India reported 240 new Covid-19 cases since Tuesday night, with the number rising to 1,637 by 9 am on Wednesday, the Ministry of Health and Family Welfare said. The toll rose to 38.

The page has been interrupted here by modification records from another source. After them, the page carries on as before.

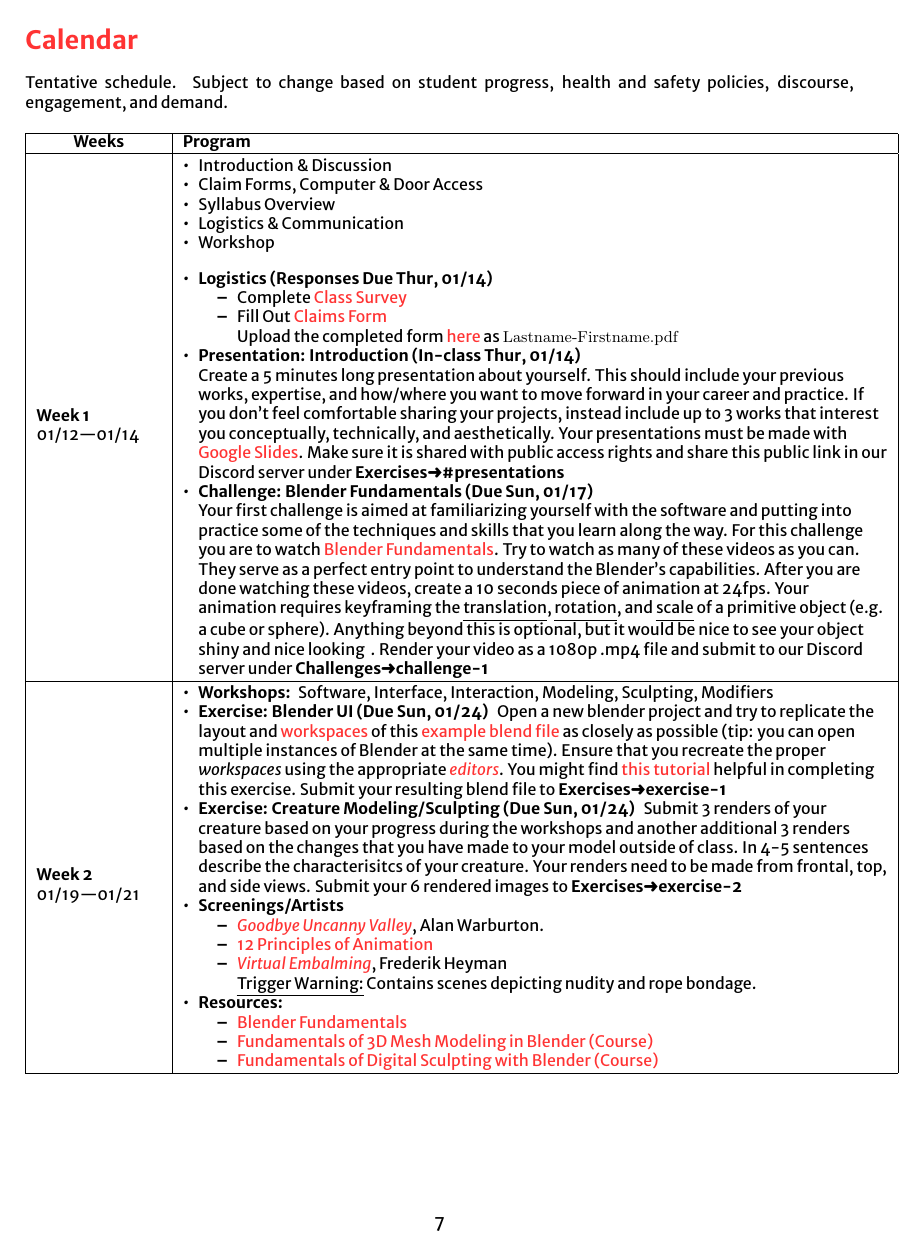
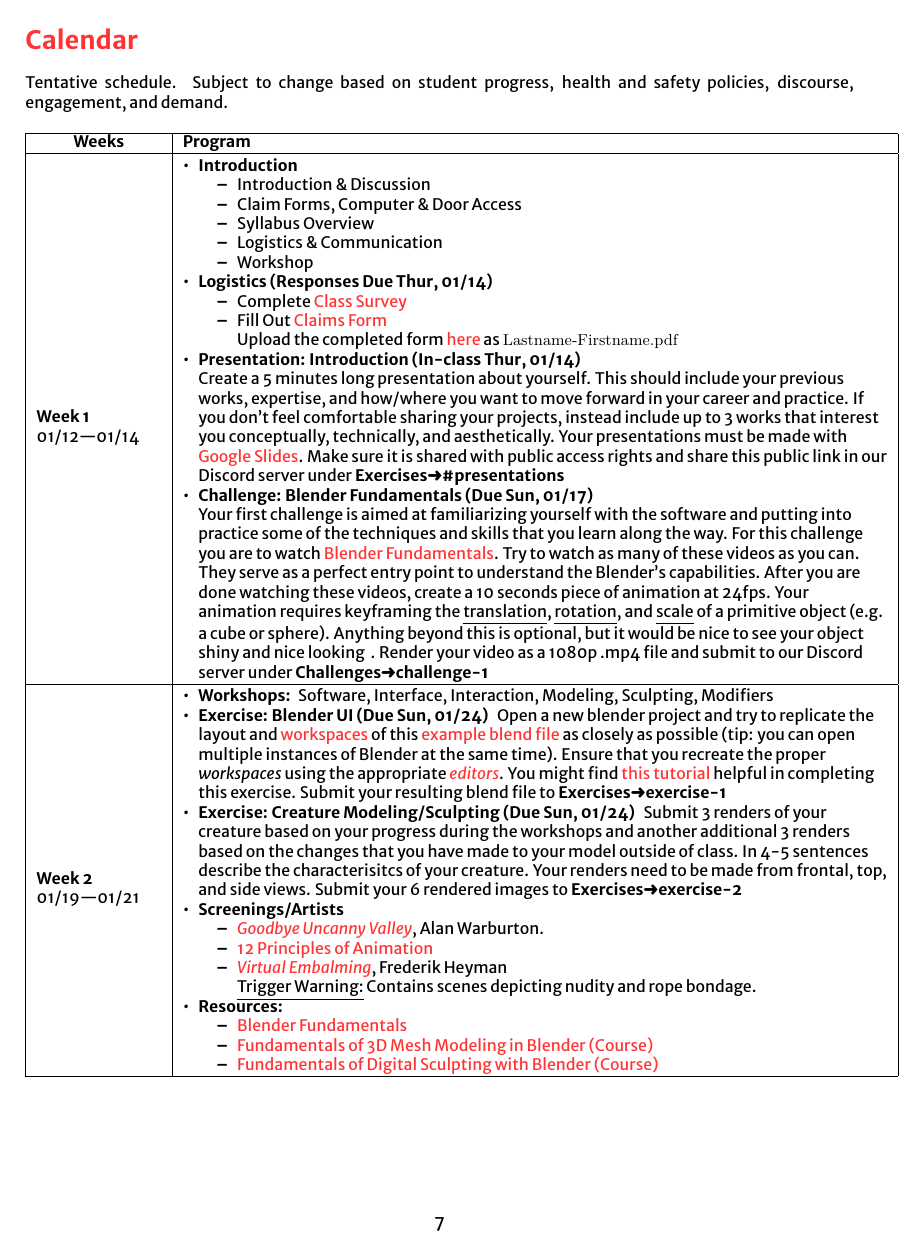
Before and after one commit to hsab/art4401, a LaTeX document (index.tex, which reads sections/weeks/week1.tex): page 7 of 19. Compiled offline with XeLaTeX; a missing font is replaced by an installed copy or a similar font.

Commit message:
fix styling

```diff
--- a/sections/weeks/week1.tex
+++ b/sections/weeks/week1.tex
@@ -8,16 +8,14 @@
 \placeDate
 
 \begin{itemize}[noitemsep,topsep=0pt,leftmargin=*]
+      \item \itemHead{Introduction}[][]
+            \begin{itemize}
                   \item Introduction \& Discussion
                   \item Claim Forms, Computer \& Door Access
                   \item Syllabus Overview
                   \item Logistics \& Communication
                   \item Workshop
             \end{itemize}
-\vspace{1em}
-% % \hrule
-% \vspace{.5em}
-\begin{itemize}[noitemsep,topsep=0pt,leftmargin=*]
       \item \itemHead{Logistics}[][Responses Due \dThur]
             \begin{itemize}
                   \item Complete \href{https://forms.gle/MnFLmcqK7PUiKwra7}{Class Survey}
```
Also changed, not shown: index.pdf, 5 other files. Lines whose indentation alone changed are shown as unchanged.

United Nations Secretary General Antonio Guterres called the coronavirus pandemic the worst crisis the world has faced since World War II. The global number of cases rose to 8,59,796 on Wednesday, with over 42,000 patients dead, according to Johns Hopkins University.